◆ Exercise goal ◆
Check every line of the data and copy the ones where "input" appears.

◆ Material shown ◆

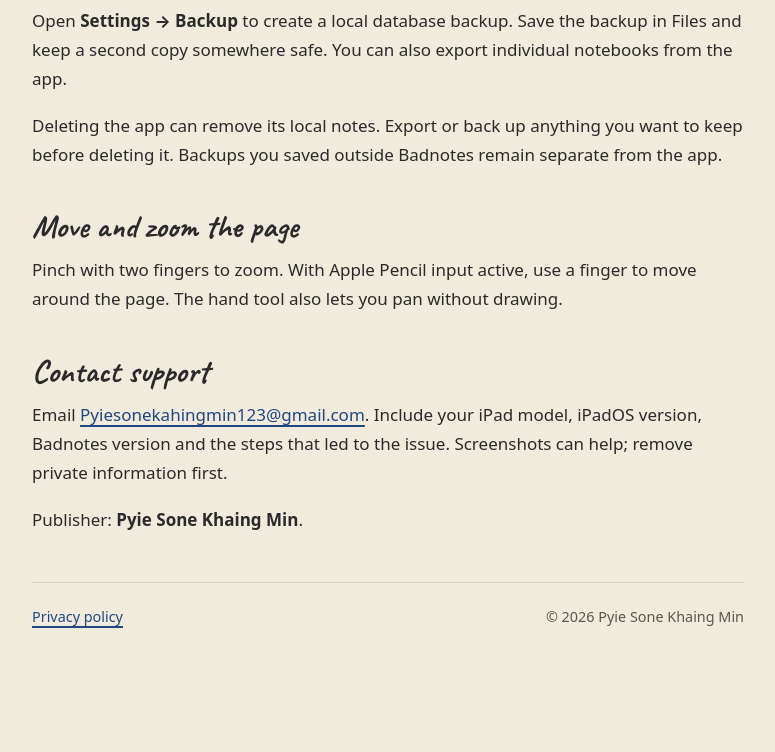
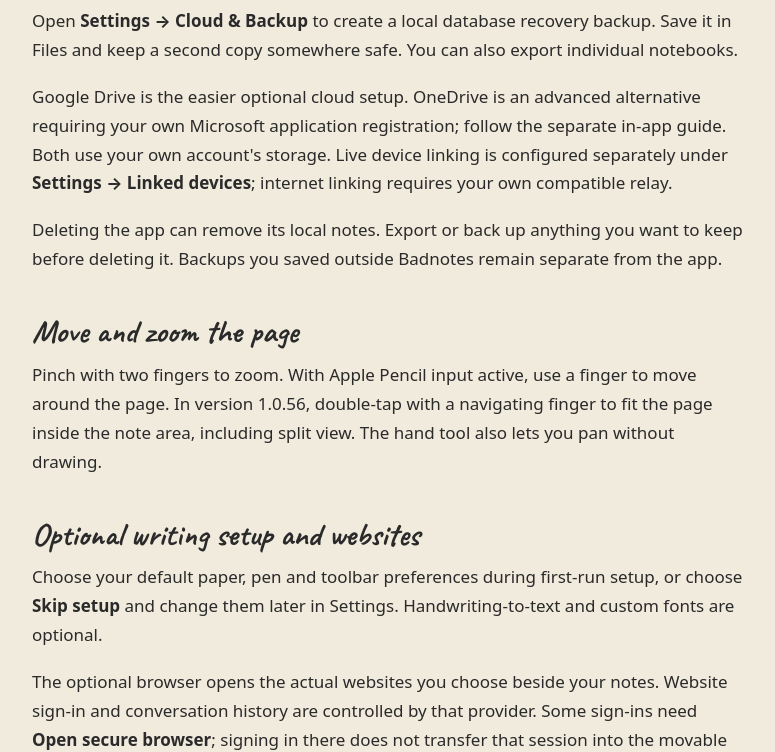
Before and after one commit to Pskm12E/badnotes-support, a plain HTML site: page index.html in a window 1280 px wide. Shown: the part 491-1243 px from the top of the page, without its empty margins (252-1027 px from the left). Before the commit the page ends 1157 px from the top, so only its background shows below. Drawn offline with Linux system fonts and the light colour scheme.

Commit message:
Update Badnotes 1.0.56 support and privacy information

```diff
--- a/index.html
+++ b/index.html
@@ -20,11 +20,15 @@
     <p>Your notebooks are stored on your iPad. Writing, drawing and opening locally stored notes do not require a Google account or an internet connection. Cloud features and downloading additional resources need internet access.</p>
 
     <h2>Keep a copy of your notes</h2>
-    <p>Open <strong>Settings → Backup</strong> to create a local database backup. Save the backup in Files and keep a second copy somewhere safe. You can also export individual notebooks from the app.</p>
+    <p>Open <strong>Settings → Cloud &amp; Backup</strong> to create a local database recovery backup. Save it in Files and keep a second copy somewhere safe. You can also export individual notebooks.</p>
+    <p>Google Drive is the easier optional cloud setup. OneDrive is an advanced alternative requiring your own Microsoft application registration; follow the separate in-app guide. Both use your own account's storage. Live device linking is configured separately under <strong>Settings → Linked devices</strong>; internet linking requires your own compatible relay.</p>
     <p>Deleting the app can remove its local notes. Export or back up anything you want to keep before deleting it. Backups you saved outside Badnotes remain separate from the app.</p>
 
     <h2>Move and zoom the page</h2>
-    <p>Pinch with two fingers to zoom. With Apple Pencil input active, use a finger to move around the page. The hand tool also lets you pan without drawing.</p>
+    <p>Pinch with two fingers to zoom. With Apple Pencil input active, use a finger to move around the page. In version 1.0.56, double-tap with a navigating finger to fit the page inside the note area, including split view. The hand tool also lets you pan without drawing.</p>
+    <h2>Optional writing setup and websites</h2>
+    <p>Choose your default paper, pen and toolbar preferences during first-run setup, or choose <strong>Skip setup</strong> and change them later in Settings. Handwriting-to-text and custom fonts are optional.</p>
+    <p>The optional browser opens the actual websites you choose beside your notes. Website sign-in and conversation history are controlled by that provider. Some sign-ins need <strong>Open secure browser</strong>; signing in there does not transfer that session into the movable panel.</p>
 
     <h2 id="contact">Contact support</h2>
     <p>Email <a href="mailto:Pyiesonekahingmin123@gmail.com">Pyiesonekahingmin123@gmail.com</a>. Include your iPad model, iPadOS version, Badnotes version and the steps that led to the issue. Screenshots can help; remove private information first.</p>
```
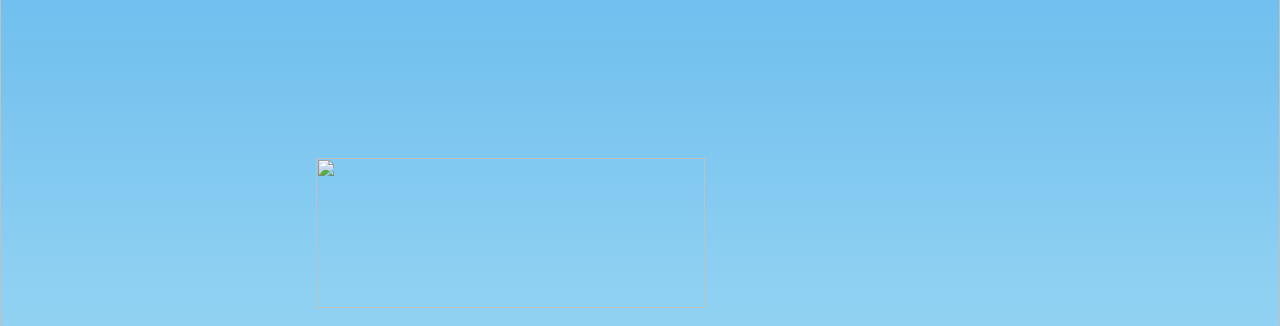
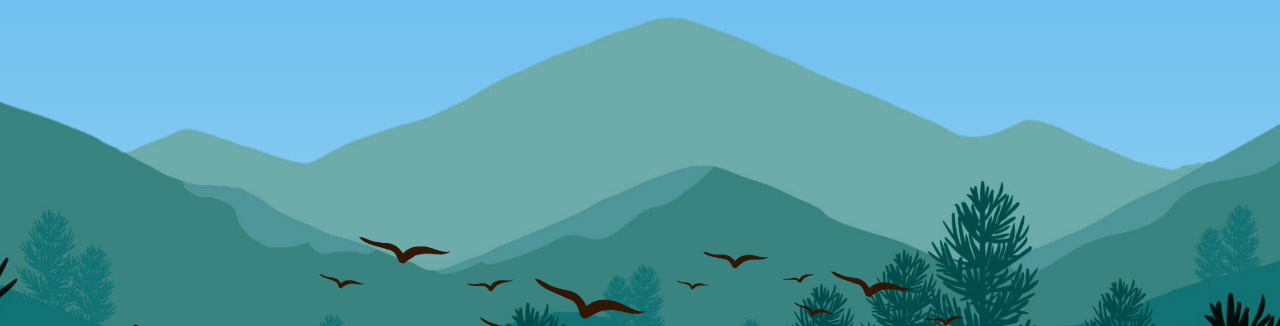
Before and after one commit to jasminehuang16/personalweb, a plain HTML site: page index.html in a window 1280 px wide. Shown: the part 92-418 px from the top of the page. Drawn offline with Linux system fonts and the light colour scheme.

Commit message:
Update index.html

```diff
--- a/index.html
+++ b/index.html
@@ -19,8 +19,8 @@
     </header>
     <section>
         <h2 id="text">Welcome!<br><span>On this site I would express my authentic self</span></h2>
-        <img src="img/mountains.png" id="mountains">
-        <img src="img/birds.png" id="birds">
+        <img src="mountains.png" id="mountains">
+        <img src="birds.png" id="birds">
     </section>
     <div class="sec">
         <h2><a id="about"></a>About me</h2>
```
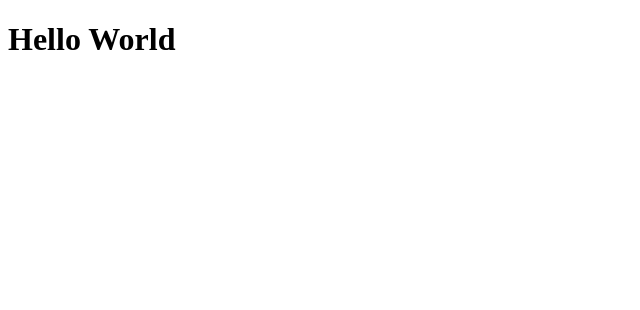
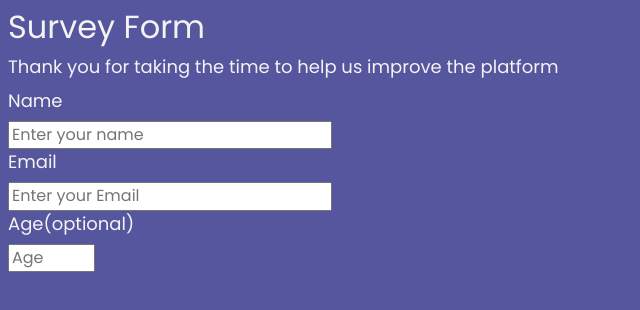
Before and after one commit to Sofiyyah1/Survey-Form, a plain HTML site: page index.html in a window 1280 px wide. Shown: the whole page, without its empty margins (0-640 px from the left). Drawn offline with Linux system fonts and the light colour scheme.

Commit message:
Update content

```diff
--- a/css/style.css
+++ b/css/style.css
@@ -0,0 +1,50 @@
+@import url('https://fonts.googleapis.com/css?family=Poppins:200i,400&display=swap');
+
+:root {
+  --color-white: #f3f3f3;
+  --color-darkblue: #1b1b32;
+  --color-darkblue-alpha: rgba(27, 27, 50, 0.8);
+  --color-green: #37af65;
+}
+
+*{
+  box-sizing: border-box;
+}
+
+body {
+  font-family: 'Poppins', sans-serif;
+  font-size: 1rem;
+  font-weight: 400;
+  line-height: 1.4;
+  color: #f3f3f3;
+  background: rgba(44, 44, 134, 0.8);
+}
+
+h1 {
+  font-weight: 400;
+  line-height: 1.2;
+}
+
+p {
+  font-size: 1.125rem;
+}
+
+h1,
+p {
+  margin-top: 0;
+  margin-bottom: 0.5rem;
+}
+
+label {
+  display: flex;
+  align-items: center;
+  font-size: 1.125rem;
+  margin-bottom: 0.5rem;
+}
+
+input {
+  margin: 0;
+  font-family: inherit;
+  font-size: inherit;
+  line-height: inherit;
+}
--- a/index.html
+++ b/index.html
@@ -2,12 +2,34 @@
 <html lang="en">
   <head>
     <meta charset="UTF-8">
-    <title>Fork Me! FCC: Test Suite Template</title>
+    <title>survey-form</title>
     <link rel="stylesheet" href="css/style.css">
   </head>
 
   <body>
-    <h1>Hello World</h1>
+    <div class="container">
+      <header class="header">
+        <h1>Survey Form</h1>
+        <p>
+          Thank you for taking the time to help us improve the platform
+        </p>
+      </header>
+      <form id="form">
+        <div>
+          <label for="name">Name</label>
+          <input type="text" name="name" id="name" placeholder="Enter your name" required/>
+        </div>
+        <div class="">
+          <label id="email-label" for="email">Email</label>
+          <input type="email" name="email" id="email" class="form-control"
+ placeholder="Enter your Email" required/></div>
+        <div class="">
+          <label id="number-label" for="number"
+          >Age<span class="clue">(optional)</span></label>
+          <input type="number" name="age" id="number" min="10"max="99" placeholder="Age"/>
+        </div>
+
+
 
 
 
```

◆ Solution to this exercise ◆
-    <p>Pinch with two fingers to zoom. With Apple Pencil input active, use a finger to move around the page. The hand tool also lets you pan without drawing.</p>
+    <p>Pinch with two fingers to zoom. With Apple Pencil input active, use a finger to move around the page. In version 1.0.56, double-tap with a navigating finger to fit the page inside the note area, including split view. The hand tool also lets you pan without drawing.</p>
+input {
+          <input type="text" name="name" id="name" placeholder="Enter your name" required/>
+          <input type="email" name="email" id="email" class="form-control"
+          <input type="number" name="age" id="number" min="10"max="99" placeholder="Age"/>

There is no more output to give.